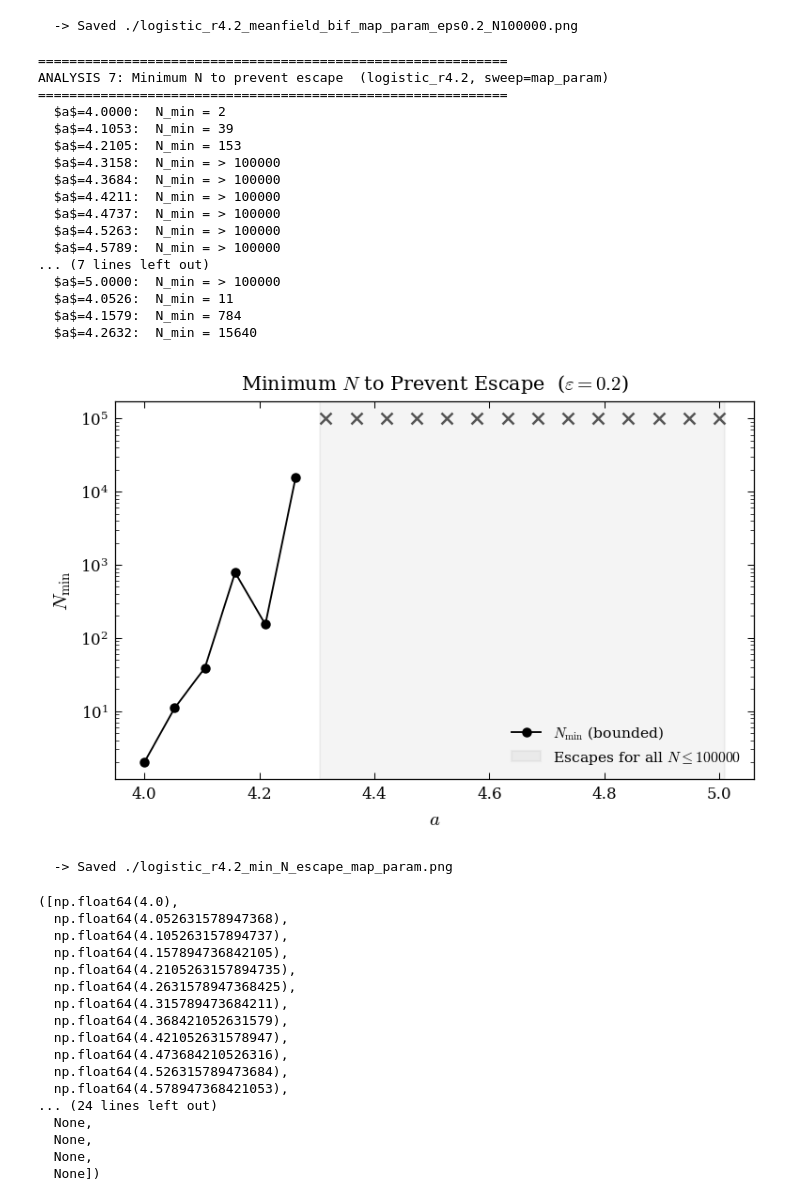
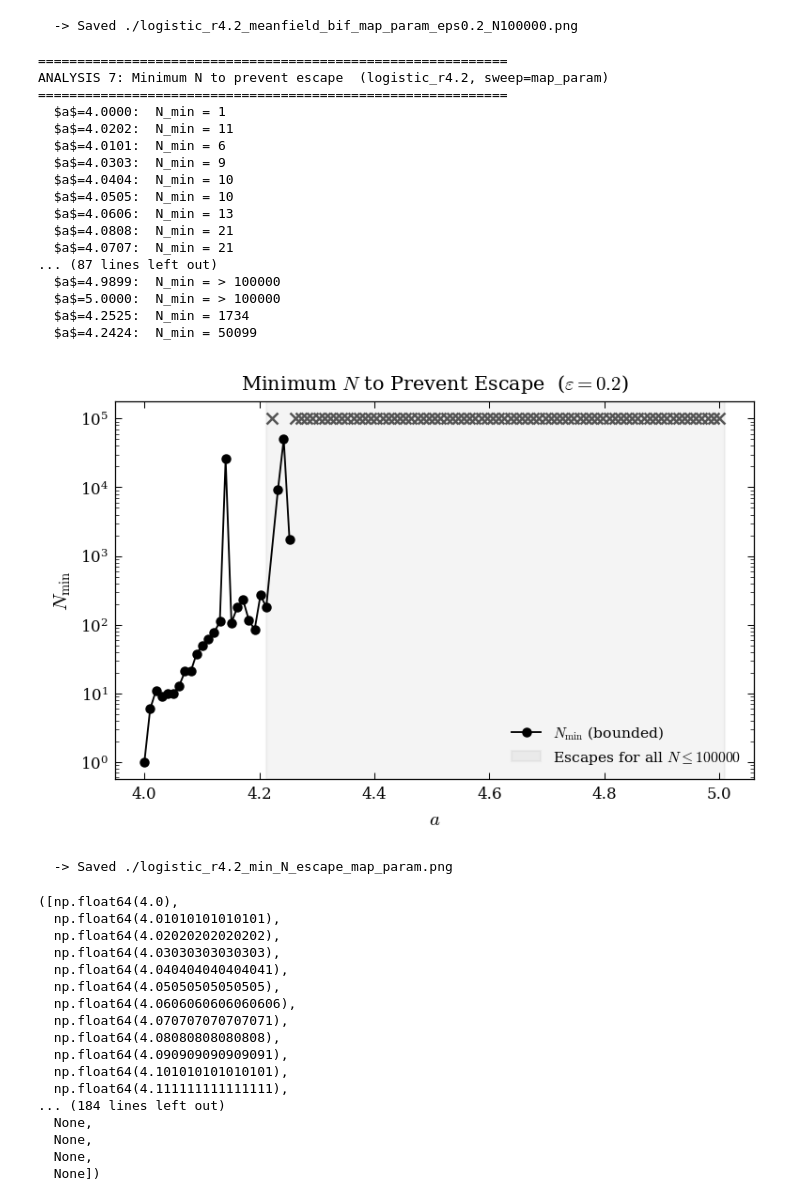
Before and after one commit to DaNameless/sophrosyne, a Jupyter notebook: code/notebooks/logistic.ipynb, the cells around one changed output. Cells and saved outputs as stored; diff of their text form; code cells hidden in the pictures.

```diff
--- a/code/notebooks/logistic.ipynb
+++ b/code/notebooks/logistic.ipynb
@@ -79,45 +76,45 @@ ANALYSIS 6: Mean-field bifurcation  (logistic_r4.2, sweep=map_param, N=100000)
 # %%
 sys.analysis_min_N_escape(
     sweep='map_param',
     map_factory=lambda r: CoupledMapLattice.from_logistic(r=r),
     param_range=(4, 5),
     eps_fixed=0.2,
-    n_param=20,
+    n_param=100,
     n_jobs=4,
     sweep_label="a")
 # %% [output]
 ============================================================
 ANALYSIS 7: Minimum N to prevent escape  (logistic_r4.2, sweep=map_param)
 ============================================================
-  $a$=4.0000:  N_min = 2
-  $a$=4.1053:  N_min = 39
-  $a$=4.2105:  N_min = 153
-  $a$=4.3158:  N_min = > 100000
-  $a$=4.3684:  N_min = > 100000
-  $a$=4.4211:  N_min = > 100000
-  $a$=4.4737:  N_min = > 100000
-  $a$=4.5263:  N_min = > 100000
-  $a$=4.5789:  N_min = > 100000
-... (7 lines left out)
+  $a$=4.0000:  N_min = 1
+  $a$=4.0202:  N_min = 11
+  $a$=4.0101:  N_min = 6
+  $a$=4.0303:  N_min = 9
+  $a$=4.0404:  N_min = 10
+  $a$=4.0505:  N_min = 10
+  $a$=4.0606:  N_min = 13
+  $a$=4.0808:  N_min = 21
+  $a$=4.0707:  N_min = 21
+... (87 lines left out)
+  $a$=4.9899:  N_min = > 100000
   $a$=5.0000:  N_min = > 100000
-  $a$=4.0526:  N_min = 11
-  $a$=4.1579:  N_min = 784
-  $a$=4.2632:  N_min = 15640
+  $a$=4.2525:  N_min = 1734
+  $a$=4.2424:  N_min = 50099
-[figure, old version]
+[figure, new version]
   -> Saved ./logistic_r4.2_min_N_escape_map_param.png
 ([np.float64(4.0),
-  np.float64(4.052631578947368),
-  np.float64(4.105263157894737),
-  np.float64(4.157894736842105),
-  np.float64(4.2105263157894735),
-  np.float64(4.2631578947368425),
-  np.float64(4.315789473684211),
-  np.float64(4.368421052631579),
-  np.float64(4.421052631578947),
-  np.float64(4.473684210526316),
-  np.float64(4.526315789473684),
-  np.float64(4.578947368421053),
-... (24 lines left out)
+  np.float64(4.01010101010101),
+  np.float64(4.02020202020202),
+  np.float64(4.03030303030303),
+  np.float64(4.040404040404041),
+  np.float64(4.05050505050505),
+  np.float64(4.0606060606060606),
+  np.float64(4.070707070707071),
+  np.float64(4.08080808080808),
+  np.float64(4.090909090909091),
+  np.float64(4.101010101010101),
+  np.float64(4.111111111111111),
+... (184 lines left out)
   None,
   None,
   None,
```
Also changed, not shown: parts of 2 cells of this notebook, 2 other files.
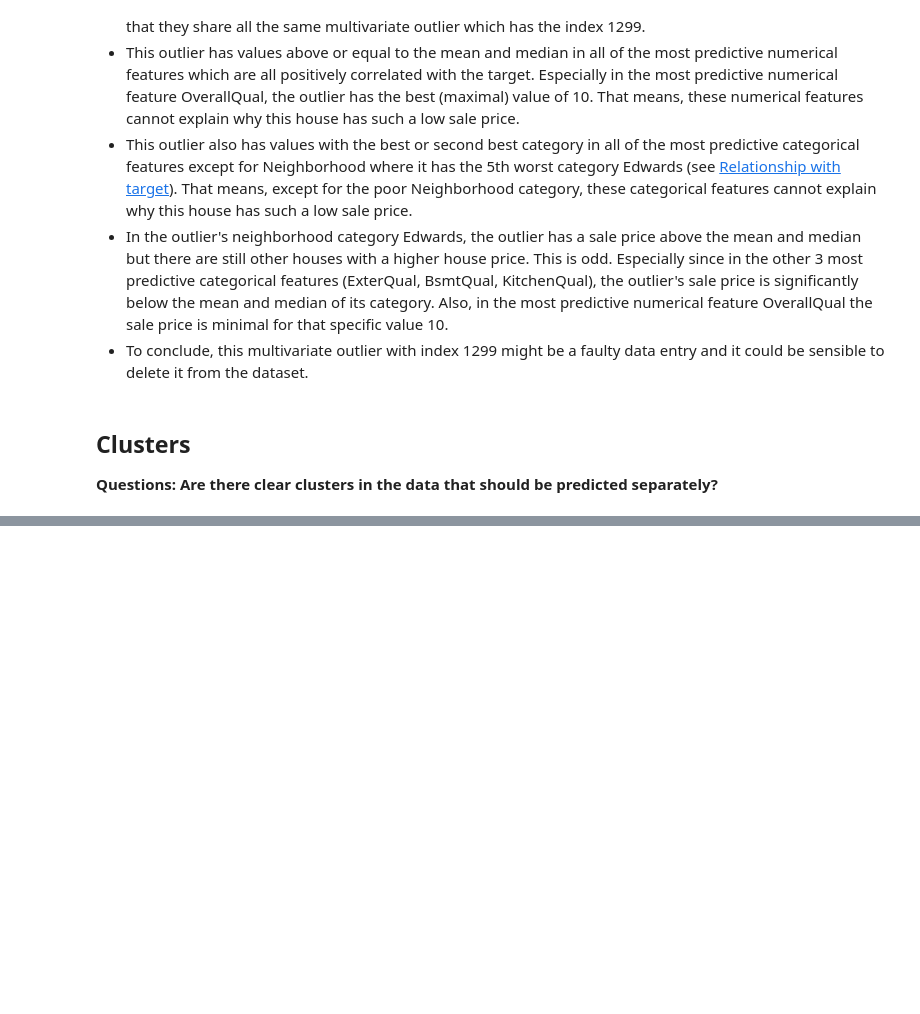
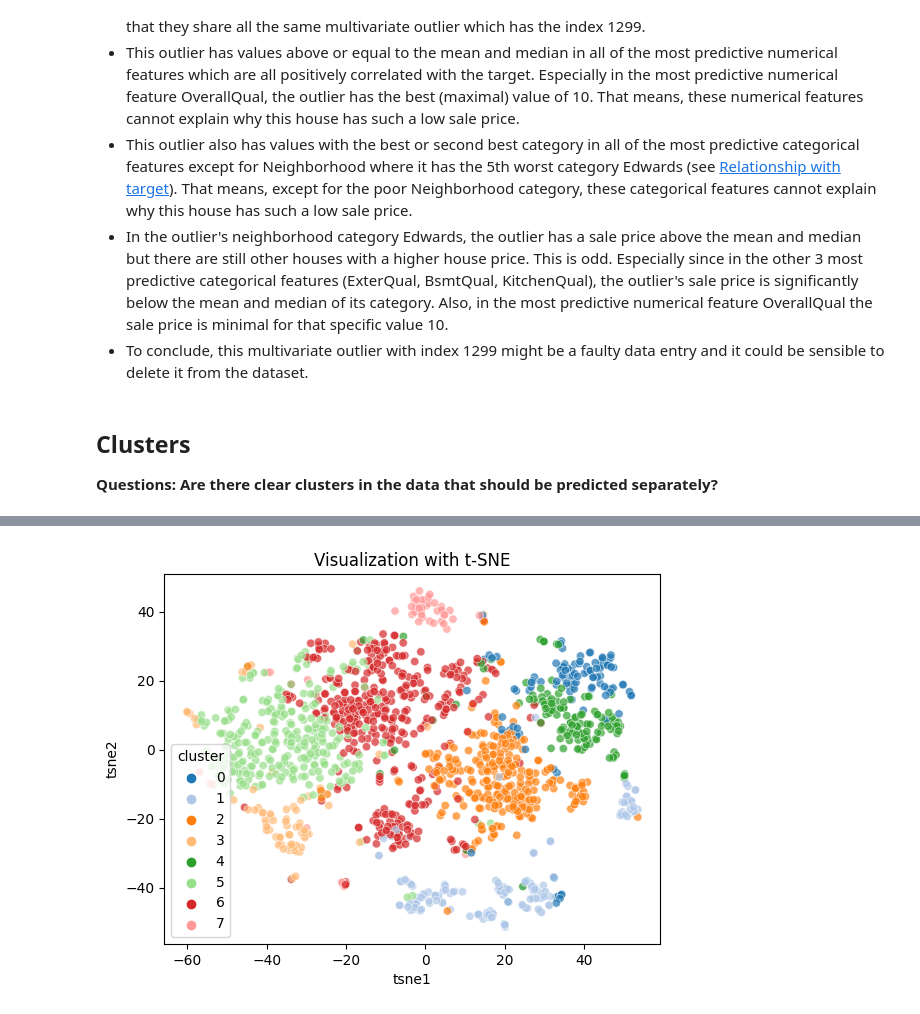
Before and after one commit to ronja-s/ames_housing_prices, a Jupyter notebook: jupyter_notebooks/03_exploratory_data_analysis.ipynb, the cells around one changed output, grey strips where cells are left out. Cells and saved outputs as stored; diff of their text form; code cells hidden in the pictures; blank space fills up the shorter version.

Commit message:
Add section clusters

```diff
--- a/jupyter_notebooks/03_exploratory_data_analysis.ipynb
+++ b/jupyter_notebooks/03_exploratory_data_analysis.ipynb
@@ -1383,0 +1404,88 @@ Findings:
+# %%
+def perform_standard_preprocessing(
+    X: pd.DataFrame,
+    with_encoding: bool = True,
+    with_imputing: bool = True,
+    with_scaling: bool = True,
+) -> np.array:
+    index = X.index
+    if with_encoding:
+        encoder = OrdinalEncoder()
+        X = encoder.fit_transform(X)
+    if with_imputing:
+        imputer = SimpleImputer()
+        X = imputer.fit_transform(X)
+    if with_scaling:
+        std = StandardScaler()
+        X = std.fit_transform(X)
+    return pd.DataFrame(data=X, index=index)
+
+
+def perform_kmeans_clustering(
+    X: pd.DataFrame,
+    n_clusters: int,
+    with_pca: bool = False,
+    pca_components: Optional[int] = None,
+    random_state: int = 0,
+) -> pd.Series:
+    index = X.index
+    if with_pca:
+        # pca can remove noise and reduce comptutation time
+        pca = PCA(n_components=pca_components, random_state=random_state)
+        X = pca.fit_transform(X)
+        explained_variance = np.sum(pca.explained_variance_ratio_)
+        print(
+            f"{round(explained_variance*100)}% of the variance is explained by the"
+            " chosen number of PCA components."
+        )
+
+    kmeans = KMeans(
+        n_clusters=n_clusters, random_state=random_state, init="random", n_init=20
+    )
+    clusters = kmeans.fit_predict(X)
+
+    return pd.Series(index=index, data=clusters, name="cluster")
+
+
+def create_tsne_plot(
+    X: pd.DataFrame, hue: Optional[pd.Series] = None, random_state: int = 0
+) -> None:
+    PLOT_DIMENSION = 2
+    tsne = TSNE(n_components=PLOT_DIMENSION, perplexity=20, random_state=random_state)
+    tsne_X = tsne.fit_transform(X)
+
+    tsne_df = pd.DataFrame({"tsne1": tsne_X[:, 0], "tsne2": tsne_X[:, 1]})
+    if hue is not None:
+        hue_col = hue.name
+        tsne_df[hue_col] = hue.values
+    else:
+        hue_col = None
+    sns.scatterplot(
+        x="tsne1",
+        y="tsne2",
+        hue=hue_col,
+        data=tsne_df,
+        palette="tab20",
+        alpha=0.7,
+    )
+    plt.title(f"Visualization with t-SNE")
+    plt.show()
+
+
+# note: use the manual handling of missing values since it is more reasonable
+X_preprocessed = perform_standard_preprocessing(X=X_train_no_nan)
+
+clusters = perform_kmeans_clustering(
+    X=X_preprocessed, n_clusters=8, with_pca=True, pca_components=60
+)
+create_tsne_plot(X=X_preprocessed, hue=clusters)
+
+# plot target in different clusters:
+plot_relationship(y=y_train_no_nan, x=clusters, x_is_categorical=True)
+
+# perform one-way ANOVA test for clusters:
+cluster_disparity = perform_oneway_anova_test(
+    cat_variable=clusters, num_variable=y_train_no_nan
+)
+print(f"Disparity for the clusters with respect to the target: {cluster_disparity}")
+# %% [output]
@@ -1383,0 +1493 @@ Findings:
+[figure, added]
```
Also changed, not shown: parts of 8 cells of this notebook.
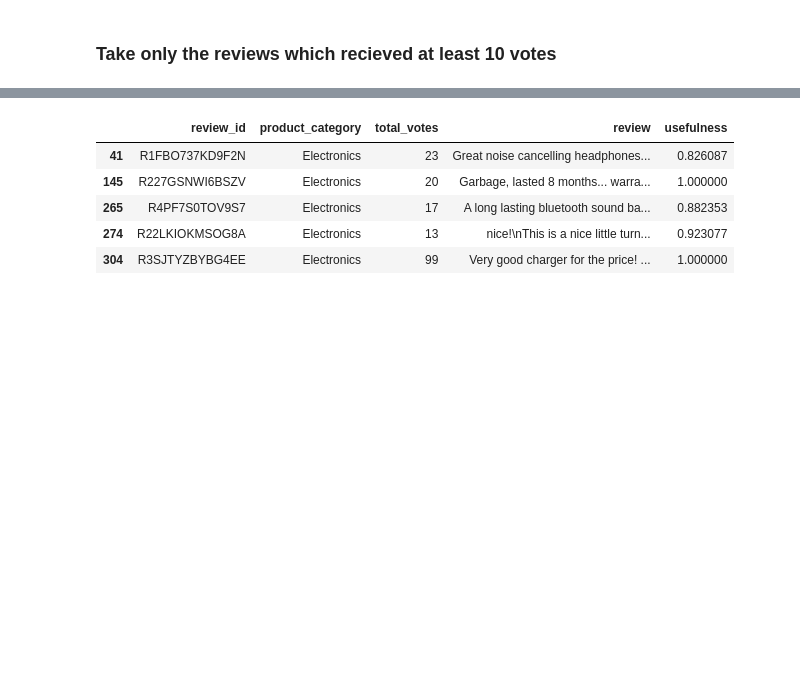
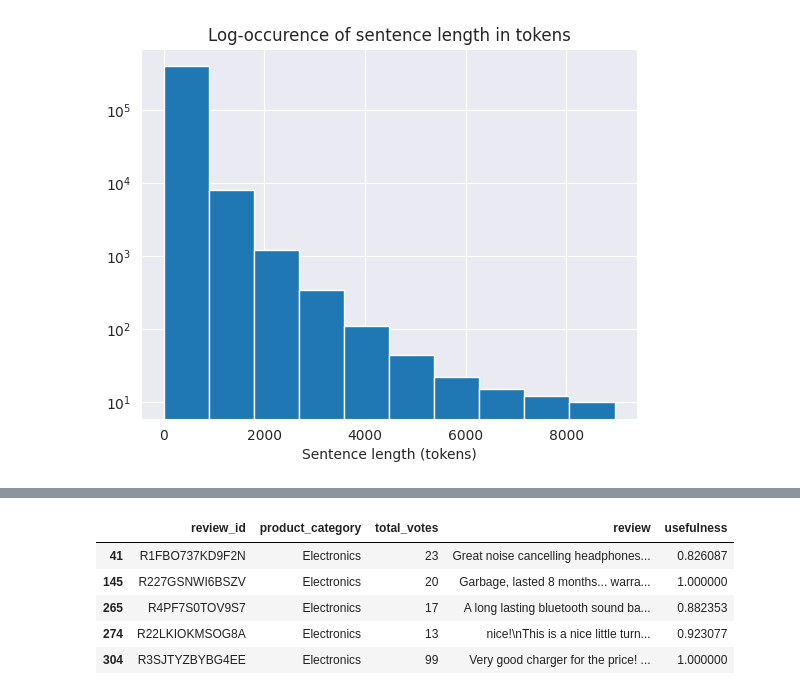
Before and after one commit to leiluk1/CRISP-DM-project, a Jupyter notebook: data-preparation.ipynb, the cells around one changed output, grey strips where cells are left out. Drawn from its saved outputs; the diff is of its cells as text; code cells hidden in the pictures; blank space fills up the shorter version.

```diff
--- a/data-preparation.ipynb
+++ b/data-preparation.ipynb
@@ -1,15 +16,14 @@
 # %%
 import re
-import warnings
+from tqdm.auto import tqdm
 import pandas as pd
 import numpy as np
-from PIL import Image
-from wordcloud import WordCloud
+from transformers import pipeline
+
 import matplotlib.pyplot as plt
-from tqdm import tqdm
-from nltk.corpus import stopwords
-from transformers import AutoTokenizer, AutoModel, pipeline
-# from spellchecker import SpellChecker
+import seaborn as sns
+sns.set_style("darkgrid")
 
+import warnings
 warnings.filterwarnings('ignore')
 # %% [output]
@@ -44,0 +86,2 @@ Loaded dataset for Wireless
+# %%
+dataset = dataset[["review_id", "product_category", "helpful_votes", "total_votes", "review"]]
@@ -69,6 +160,0 @@ dataset["review"] = dataset["review_headline"] + "\n" + dataset["review_body"]
-# %% [markdown]
-### Take only the reviews which recieved at least 10 votes
-# %%
-dataset = dataset[dataset.total_votes >= 10]
-dataset["usefulness"] = dataset["helpful_votes"] / dataset["total_votes"]
-dataset = dataset[["review_id", "product_category", "total_votes", "review", "usefulness"]]
@@ -74,0 +164,7 @@ dataset = dataset[["review_id", "product_category", "total_votes", "review", "us
+# %%
+plt.hist(dataset["review"].apply(lambda x: len(x.split())), log=True)
+plt.title("Log-occurence of sentence length in tokens")
+plt.xlabel("Sentence length (tokens)")
+plt.show()
+# %% [output]
+[figure, added]
```
Also changed, not shown: parts of 30 cells of this notebook.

> Task prompt:
Scan the lines above, and whenever one holds the string "figure", copy it.

> Exercise answer:
-[figure, old version]
+[figure, new version]
+[figure, added]
+[figure, added]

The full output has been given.